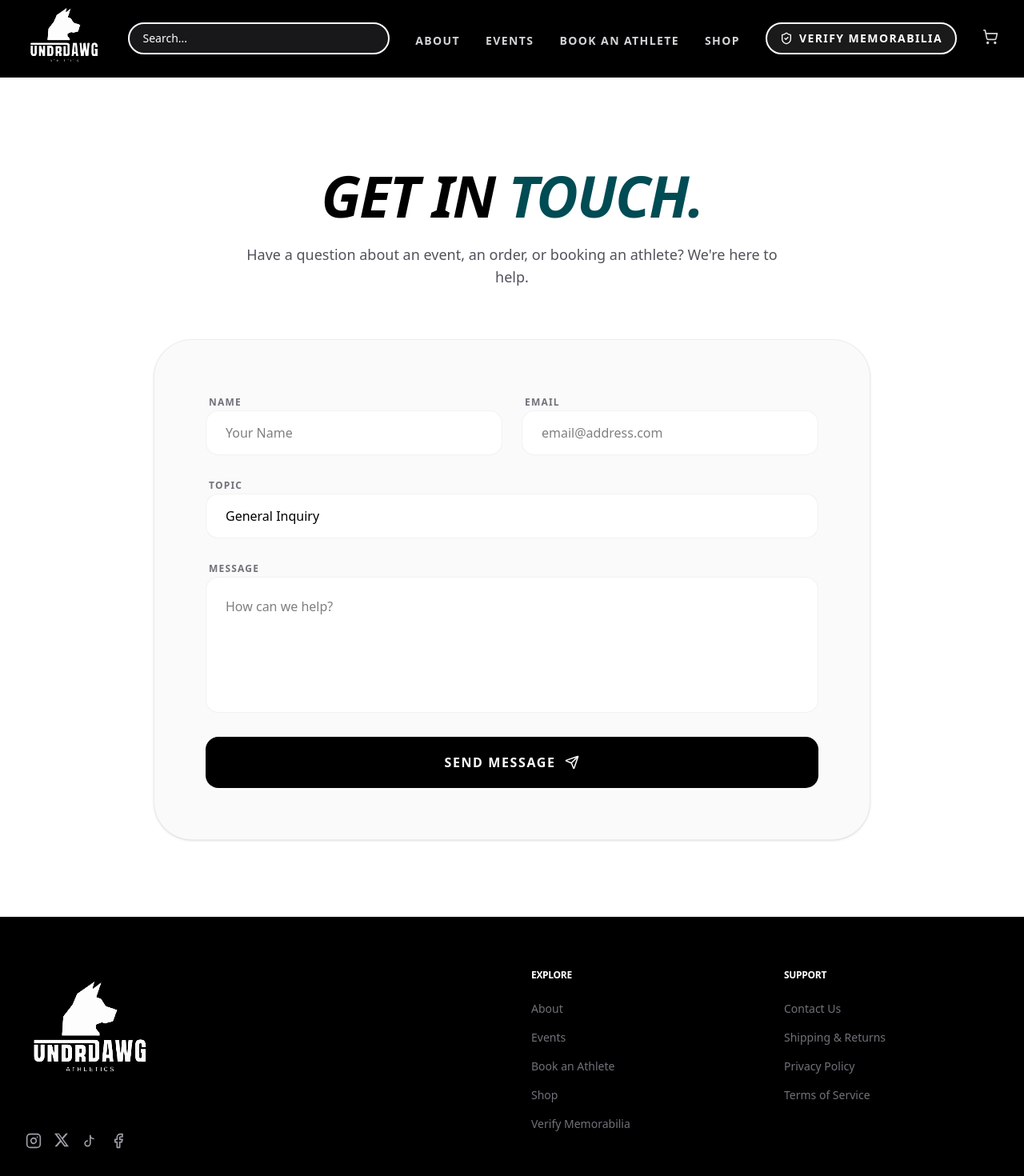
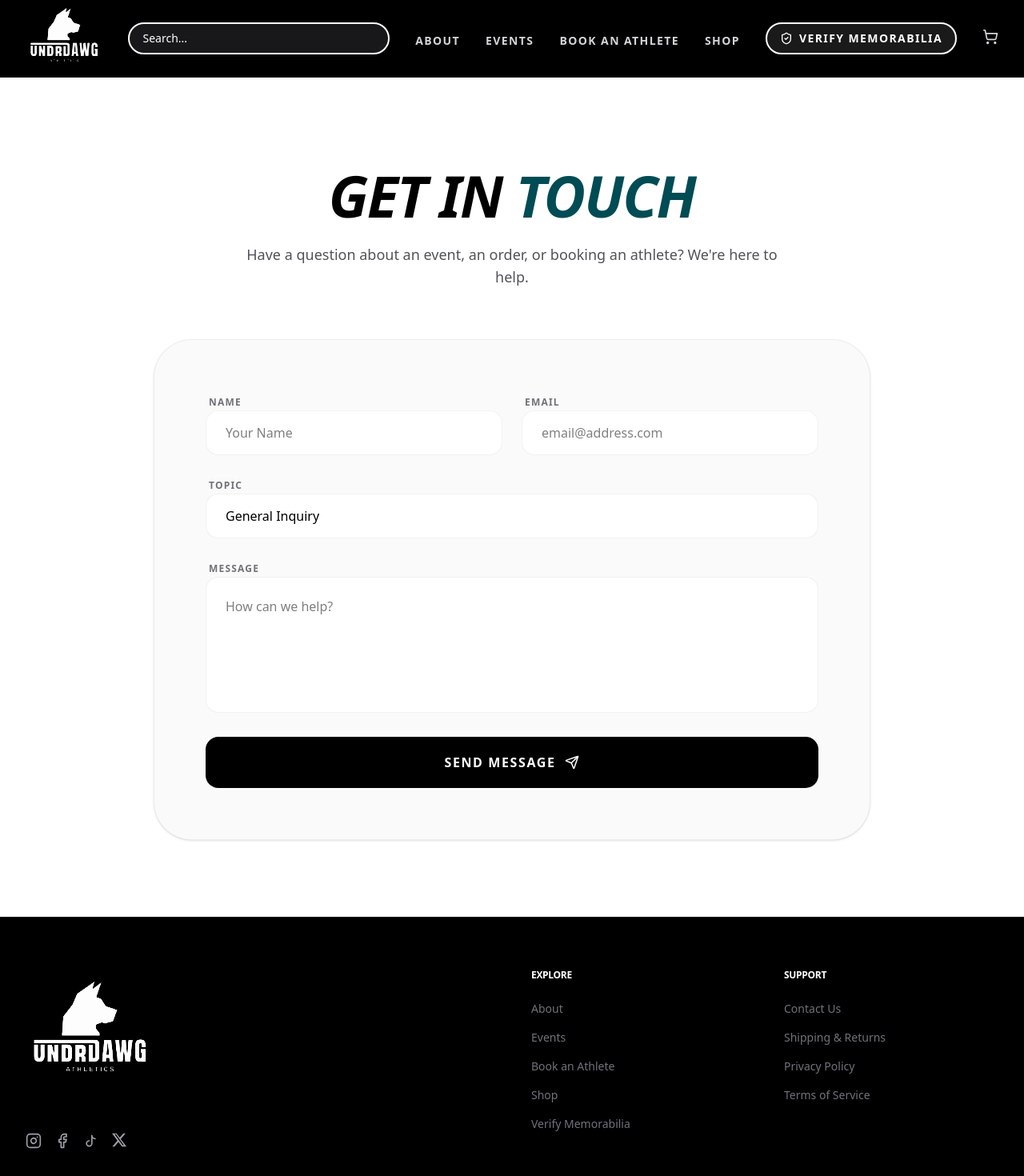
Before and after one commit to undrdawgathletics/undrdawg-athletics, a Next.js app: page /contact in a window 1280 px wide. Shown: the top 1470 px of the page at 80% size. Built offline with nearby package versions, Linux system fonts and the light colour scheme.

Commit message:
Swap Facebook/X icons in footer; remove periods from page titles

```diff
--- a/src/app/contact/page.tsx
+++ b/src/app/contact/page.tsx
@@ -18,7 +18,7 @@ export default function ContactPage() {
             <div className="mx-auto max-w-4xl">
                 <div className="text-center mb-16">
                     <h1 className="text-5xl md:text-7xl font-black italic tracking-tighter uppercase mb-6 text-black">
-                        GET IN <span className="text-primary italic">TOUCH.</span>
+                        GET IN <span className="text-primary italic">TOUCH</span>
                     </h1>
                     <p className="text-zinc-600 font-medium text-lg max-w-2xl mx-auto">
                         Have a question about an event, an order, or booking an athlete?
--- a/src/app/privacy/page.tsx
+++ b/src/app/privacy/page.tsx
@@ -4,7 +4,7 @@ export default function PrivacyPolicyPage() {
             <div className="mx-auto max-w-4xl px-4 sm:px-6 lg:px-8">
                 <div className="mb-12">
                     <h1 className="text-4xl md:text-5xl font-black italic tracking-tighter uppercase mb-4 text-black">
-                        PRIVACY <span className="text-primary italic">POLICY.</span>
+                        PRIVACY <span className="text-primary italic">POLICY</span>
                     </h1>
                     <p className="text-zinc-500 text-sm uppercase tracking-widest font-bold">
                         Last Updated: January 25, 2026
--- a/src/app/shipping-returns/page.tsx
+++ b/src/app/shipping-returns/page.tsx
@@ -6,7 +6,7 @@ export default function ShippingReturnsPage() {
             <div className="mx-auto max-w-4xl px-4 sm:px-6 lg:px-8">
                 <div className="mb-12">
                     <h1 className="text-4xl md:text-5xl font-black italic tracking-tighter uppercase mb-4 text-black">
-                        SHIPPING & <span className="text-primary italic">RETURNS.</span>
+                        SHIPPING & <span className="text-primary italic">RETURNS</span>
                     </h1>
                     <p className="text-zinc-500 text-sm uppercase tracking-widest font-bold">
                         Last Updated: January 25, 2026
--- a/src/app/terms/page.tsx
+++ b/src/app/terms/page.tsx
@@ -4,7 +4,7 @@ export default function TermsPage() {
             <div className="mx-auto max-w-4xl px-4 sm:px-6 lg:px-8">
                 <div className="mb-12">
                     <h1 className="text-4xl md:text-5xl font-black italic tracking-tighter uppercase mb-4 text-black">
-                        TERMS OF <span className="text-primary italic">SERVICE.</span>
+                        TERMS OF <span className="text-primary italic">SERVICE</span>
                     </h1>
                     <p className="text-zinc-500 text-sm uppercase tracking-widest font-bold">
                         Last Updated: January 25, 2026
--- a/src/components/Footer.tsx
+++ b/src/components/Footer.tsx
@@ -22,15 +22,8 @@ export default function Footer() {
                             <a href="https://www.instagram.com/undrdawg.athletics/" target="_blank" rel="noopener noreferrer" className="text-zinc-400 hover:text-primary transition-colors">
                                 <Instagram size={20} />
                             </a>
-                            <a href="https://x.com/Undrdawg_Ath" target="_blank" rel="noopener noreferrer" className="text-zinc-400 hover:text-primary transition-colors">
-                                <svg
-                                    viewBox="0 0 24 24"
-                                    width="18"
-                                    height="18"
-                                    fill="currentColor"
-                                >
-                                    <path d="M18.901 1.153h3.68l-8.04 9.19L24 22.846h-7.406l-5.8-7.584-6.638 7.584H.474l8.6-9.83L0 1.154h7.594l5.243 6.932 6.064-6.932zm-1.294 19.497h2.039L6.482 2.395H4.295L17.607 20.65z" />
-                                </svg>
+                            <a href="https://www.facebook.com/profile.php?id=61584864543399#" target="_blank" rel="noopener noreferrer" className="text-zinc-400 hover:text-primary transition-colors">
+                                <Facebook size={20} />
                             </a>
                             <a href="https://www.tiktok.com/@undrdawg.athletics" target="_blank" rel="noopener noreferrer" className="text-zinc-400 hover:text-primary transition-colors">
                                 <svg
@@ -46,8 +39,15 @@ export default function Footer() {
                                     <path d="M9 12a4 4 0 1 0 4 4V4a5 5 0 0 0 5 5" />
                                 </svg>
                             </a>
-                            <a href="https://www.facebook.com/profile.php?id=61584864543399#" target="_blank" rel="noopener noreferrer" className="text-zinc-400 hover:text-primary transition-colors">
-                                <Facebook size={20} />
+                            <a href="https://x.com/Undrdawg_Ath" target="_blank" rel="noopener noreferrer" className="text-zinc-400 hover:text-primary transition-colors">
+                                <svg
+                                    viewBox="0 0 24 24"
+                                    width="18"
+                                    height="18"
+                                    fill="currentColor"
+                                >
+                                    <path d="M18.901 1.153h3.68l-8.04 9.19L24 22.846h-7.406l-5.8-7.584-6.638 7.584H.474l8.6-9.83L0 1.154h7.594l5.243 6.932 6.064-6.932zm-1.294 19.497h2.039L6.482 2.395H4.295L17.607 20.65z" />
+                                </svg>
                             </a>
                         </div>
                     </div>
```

# # # # #

--- HOW TO COMPLETE THIS TASK ---
Wherever a line in the records above includes "function", count it, then give the total and nothing besides.

--- RESULT BELOW ---
6